Today it is a mantra that the legal profession is going global and the world is becoming flat, yet the law remains the poster child for parochial national divisions — every country and jurisdiction has its own law, with its own structure, in its own language. This creates greater barriers to global legal cooperation and competition than any tariff or policy ever could.
I will discuss how using a meaning-based language to express basic legal concepts could allow a computational approach to creating a universal legal translator.
The Future of Virtual Law

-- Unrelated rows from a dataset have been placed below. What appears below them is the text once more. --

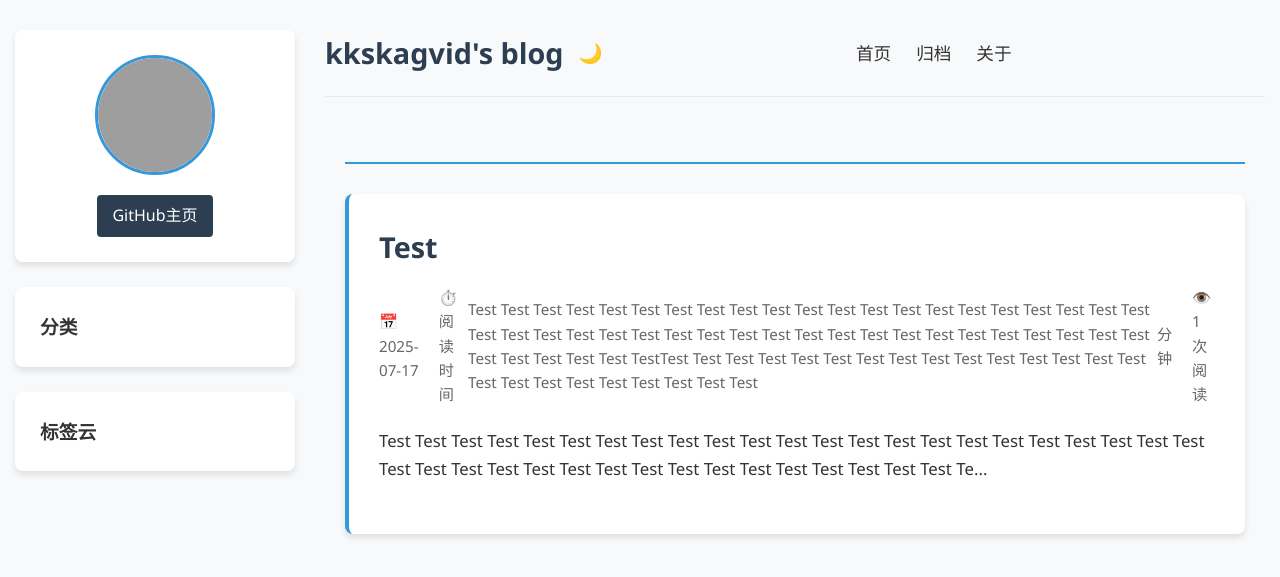
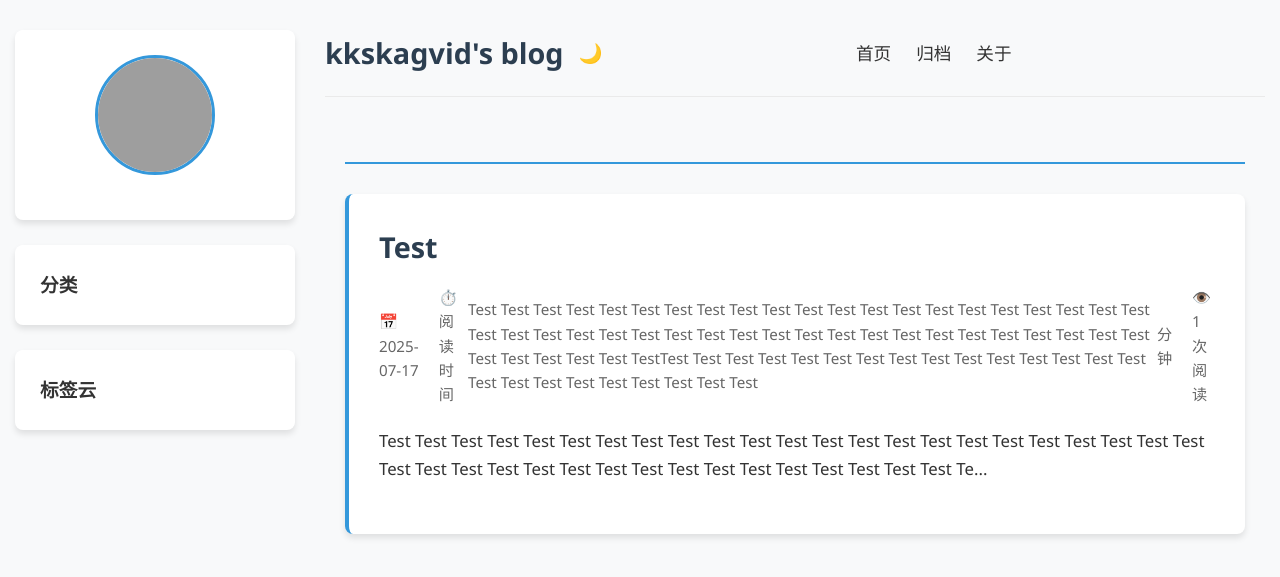
Before and after one commit to kkskagvid/kkskagvid.github.io, a Jekyll site: the page built from index.md, in a window 1280 px wide and 900 px high. Shown: the top 577 px of the window. Built offline with Jekyll 4.4.1, drawn with Linux system fonts in a browser that asks for light colours; grey boxes are pictures that could not be loaded.

Commit message:
Update home.html

```diff
--- a/_layouts/home.html
+++ b/_layouts/home.html
@@ -16,10 +16,7 @@
             <img src="https://github.com/{{ site.github_username }}.png" alt="{{ site.author.name }}">
           </div>
           <h3>{{ site.author.name }}</h3>
-          <p>{{ site.author.bio }}</p>
-          <a href="https://github.com/{{ site.github_username }}" class="github-link" target="_blank">
-            GitHub主页
-          </a>
+<!--           <p>{{ site.author.bio }}</p> -->
         </div>
       </div>
 
```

Is it too early to talk about the future of virtual law practice? This is not about more supposed Starbucks lawyers. It is not about lawyers sitting on the couch wiping Cheetos grease on their shirt while watching Dowton Abbey reruns and waiting for Google to shove clients toward their online client portal.
The future of virtual law firms is the collision of full-service representation and the online delivery of legal services. It is about removing barriers for client access to lawyers.
Knowing Unknowns – The Key to Intelligent Lawyering
In bygone days, lawyers who read and understood every piece of possible evidence were able to represent their clients very effectively. With the explosion of ESI, this is virtually impossible even in non-complex litigation. The rise of machines has helped with “predictive coding” and “technology assisted review.” Yet it is still probable that relevant evidence will not be located, and key evidentiary relationships not found. Technology is needed to promote intelligent lawyering by being able to find “unknown unknowns” – outlier documents and relationships that word searches and text analytics cannot find. This type of technology would disrupt the entire ECA, text analytics, and predictive coding in ediscovery.
The most common career advice is “do what you’re good at.” And you probably listened, right? Which is fine. But do you ever wonder, “Is this it? What happened to putting a dent in the universe, and all that? Why aren’t I happier? Why does it feel so much like work?”
It turns out that “do what you’re good at” is bad advice. But don’t worry. It’s not too late. Speaker, writer, and recovering lawyer Jay Shepherd will give you the five steps you’ll need to be happier, disrupt your legal marketplace, and maybe even change the world. Vote for this proposed talk (and get your friends and pets to vote, too), and then learn the five steps